Flap Rules

By Daniel Menaker

(A brief guide to writing the book descriptions that fill the space where, if you were to take the jacket off the book and lay it out flat with the outside of the jacket down, it would be the part that is farthest to the left, unless the book is in Hebrew and then, to be honest, Im not sure where it would go)

  1. Always use “stunning,” except when the book is about the history of the stun gun.
  2. Pair — as in: “In this thrilling and dramatic story, about a brief but passionate affair between a brilliant and stunning movie star who is also a track and field champion and an expert and charming bow-and-arrow hunter and gatherer and a handsome and debonair backgammon and kung-fu master who comes and goes between the mysterious and dangerous jungles and rivers of Brazil and Argentina and the grand and glittering avenues and skyscrapers of New York and Hong Kong, you will be swept up and carried away by the dynamic and emotionally taut relationships and fates of the characters and their families and friends. “
  3. Always use “deeply.”
  4. For that matter, always pair “deeply” with another adverb, except “profoundly.” In No. 2, come to think of it, it should be “…about a brief but deeply and feverishly passionate…” etc.
  5.  Use items in a series as often as possible.  “In this stunning, deeply passionate, and thrilling tale of guns, gangs, and gambling…”
  6. Use alliteration.
  7. Infinitivize at least once per flap — as in: “To read this stunning and deeply moving and thrilling novel is to be swept up and carried away …” etc.
  8. Use one or two but no more than two direct quotations from the text. They may be full sentences — “‘He was a genius, a stunningly evil genius’” — or fragments — “He was a ‘stunningly evil genius,’ we are told at the beginning of this deeply and dramatically thrilling novel.” But in any case they may take up no more than 10% of the flap copy.
  9. Use “we” at least once per flap.
  10. In addition to “stunning,” use at least three of the following adjectives for every flap: “Enthralling,” “gritty,” “original,” “remarkable,” “magical,” “ground-breaking,” “arresting,” “dazzling,” “heartbreaking,” “compelling,” “devastating,” “captivating.”
  11. Find a way to work in “best-selling,” even if it has to take the form of something like “Often compared to the stunning best-selling novelist _________…”
  12. “Backdrop” is always good. “Against the stunningly dark and somber backdrop of pre-war Latvia,” or “With the stunning backdrop of Oahu in the early Twentieth Century,” or “We are deeply and dramatically moved by this stunning narrative and its remarkable and brilliant backdrop of Hollywood at its most dazzling and compelling.”
  13. You may continue from the front flap to the back flap but only if the book itself is more than six hundred pages. (Not sure how to work “stunning” into this rule.)
  14. Use one and only one interrogative per flap. “What will the stunning and compelling climax of this deeply and subtly thrilling drama told against the backdrop of the amazing Maori culture and mythology of southern and central New Zealand?” or “‘Why twenty and not twenty-one or twenty-two?’ we may go so far as to ask.” or “Where will the gritty treachery and betrayal end?”
  15. Try to end the flap with the word “resolve” or “resolution.”  (“Stunning” should always be placed near the beginning.)
  16. Forget “subtly.”

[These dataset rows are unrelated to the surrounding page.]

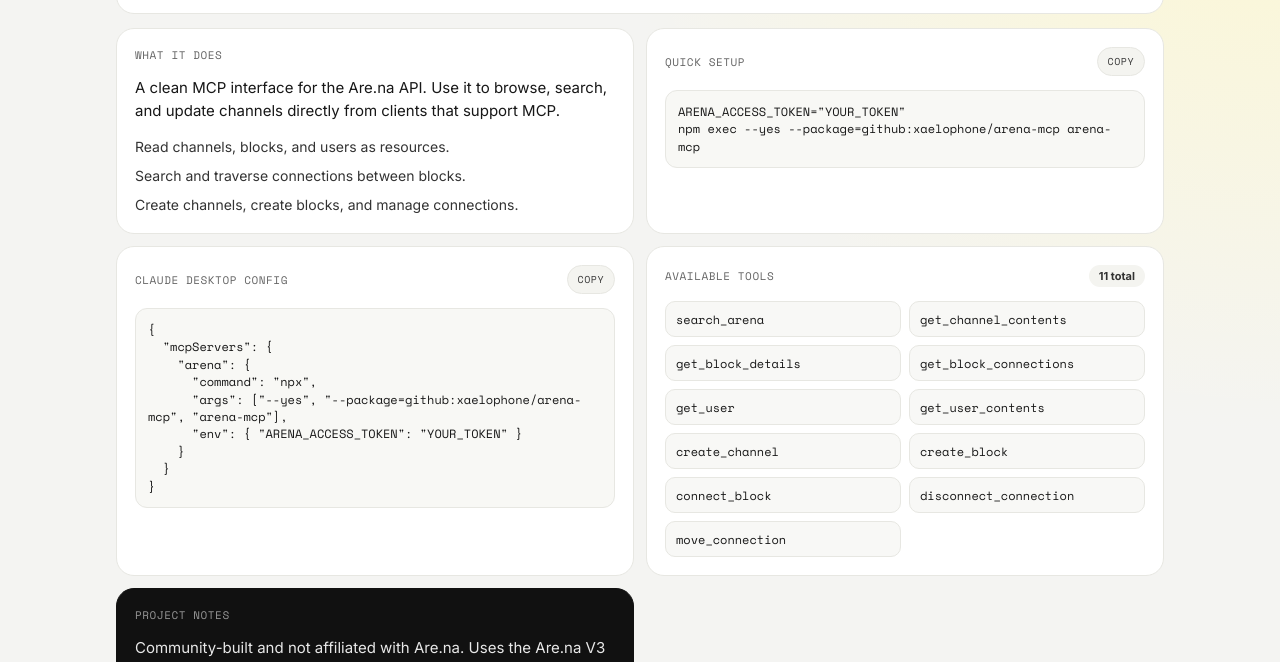
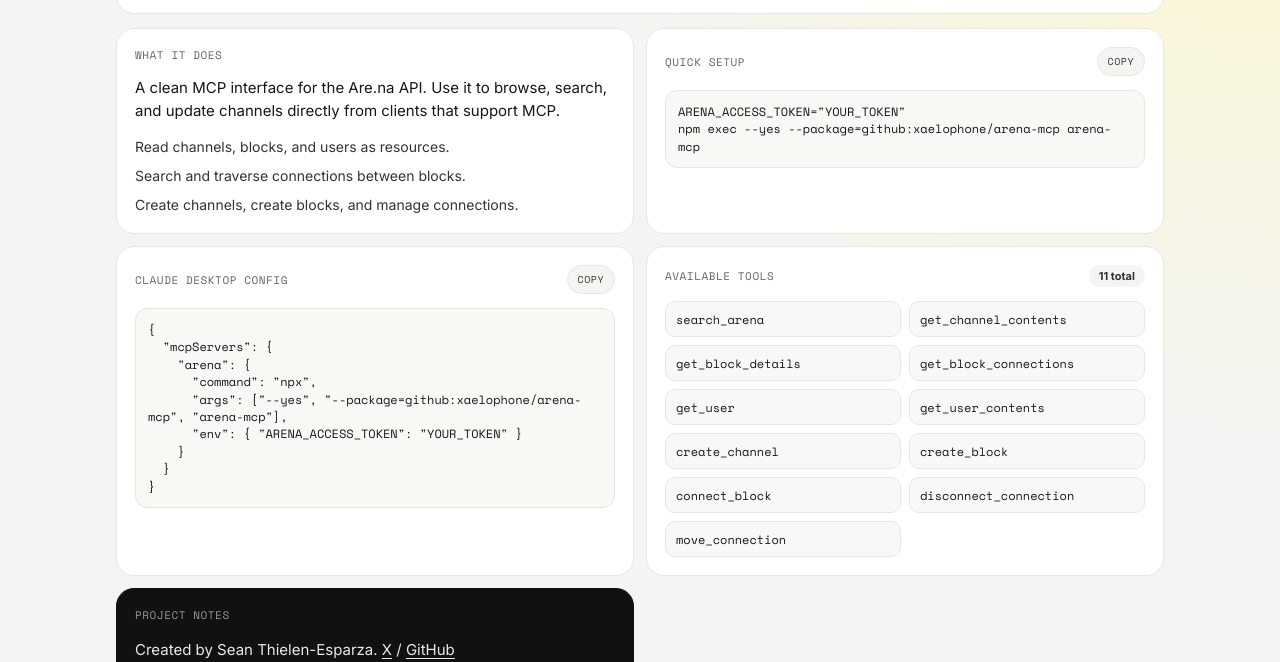
Before and after one commit to xaelophone/arena-mcp, a website: page landing/index.html in a window 1280 px wide. Shown: the part 275-937 px from the top of the page. Drawn offline with nearby package versions, Linux system fonts and the light colour scheme.

Commit message:
Add creator attribution with X and GitHub links

```diff
--- a/landing/index.html
+++ b/landing/index.html
@@ -137,6 +137,24 @@ npm exec --yes --package=github:xaelophone/arena-mcp arena-mcp</code></pre>
           <div class="card-header">
             <span class="mono">Project notes</span>
           </div>
+          <p class="card-copy creator-line">
+            Created by Sean Thielen-Esparza.
+            <a
+              class="inline-link"
+              href="https://x.com/seanxthielen"
+              target="_blank"
+              rel="noreferrer"
+              >X</a
+            >
+            /
+            <a
+              class="inline-link"
+              href="https://github.com/xaelophone"
+              target="_blank"
+              rel="noreferrer"
+              >GitHub</a
+            >
+          </p>
           <p class="card-copy">
             Community-built and not affiliated with Are.na. Uses the Are.na V3 API by default, with
             optional V2 search fallback.
--- a/landing/styles.css
+++ b/landing/styles.css
@@ -268,6 +268,15 @@ code {
   color: #e8e8e8;
 }
 
+.creator-line {
+  margin-top: 2px;
+}
+
+.inline-link {
+  text-decoration: underline;
+  text-underline-offset: 3px;
+}
+
 .dark .cta-link {
   margin-top: 6px;
 }
```
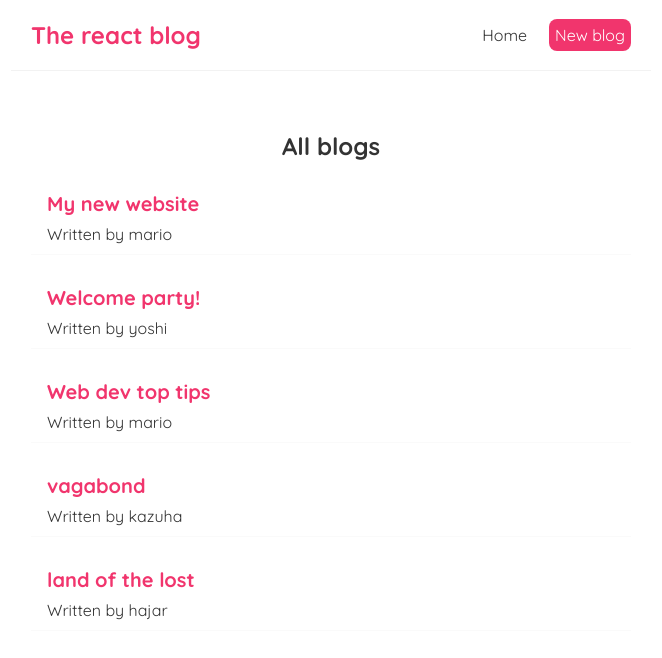
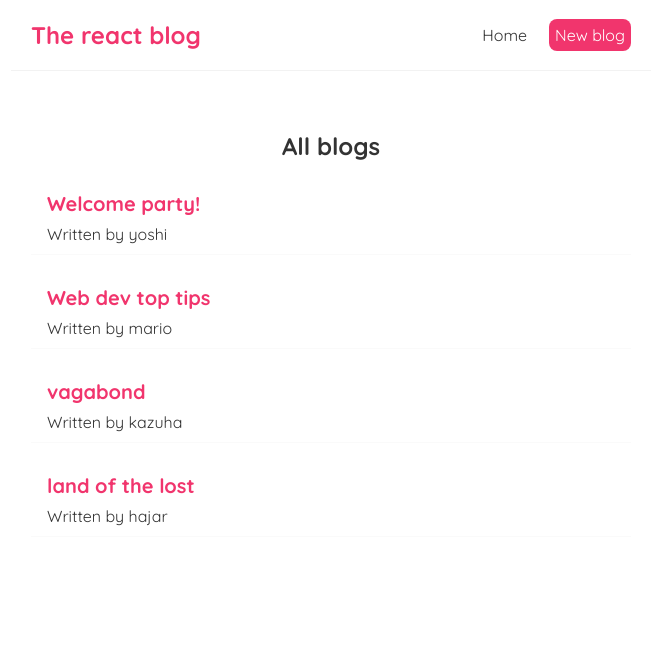
Before and after one commit to HajarAitAbdielmomin/react-blog-app, a React (Create React App) app: page / in a window 1280 px wide. Shown: the top 658 px of the page, without its empty margins (309-971 px from the left). Built offline with nearby package versions, Linux system fonts and the light colour scheme; data requests are answered from the project's data file.

Commit message:
Fix author dropdown default value selection

```diff
--- a/data/db.json
+++ b/data/db.json
@@ -1,34 +1,28 @@
 {
   "blogs": [
-    {
-      "title": "My new website",
-      "body": "lorem ipsum...",
-      "author": "mario",
-      "id": 1
-    },
     {
       "title": "Welcome party!",
       "body": "lorem ipsum...",
       "author": "yoshi",
-      "id": 2
+      "id": "2"
     },
     {
       "title": "Web dev top tips",
       "body": "lorem ipsum...",
       "author": "mario",
-      "id": 3
+      "id": "3"
     },
     {
       "title": "vagabond",
       "body": "korean serie",
       "author": "kazuha",
-      "id": 6
+      "id": "6"
     },
     {
       "title": "land of the lost",
       "body": "dinosaur film ",
       "author": "hajar",
-      "id": 7
+      "id": "7"
     }
   ]
 }
--- a/src/Create.js
+++ b/src/Create.js
@@ -4,7 +4,7 @@ import { useHistory } from "react-router-dom";
 const Create = () => {
     const [title,setTitle] = useState('');
     const [body,setBody] = useState('');
-    const [author,setAuthor] = useState('');
+    const [author,setAuthor] = useState('mario');
     const [isPending, setIsPending] = useState(false);
     const history=useHistory();
     const handleSubmit = (e) => {
```
Also changed, not shown: 1 other file (tests, documents, lock files or other folders).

Daniel Menaker is the Editor of Grin and Tonic. His most recent book is A Good Talk.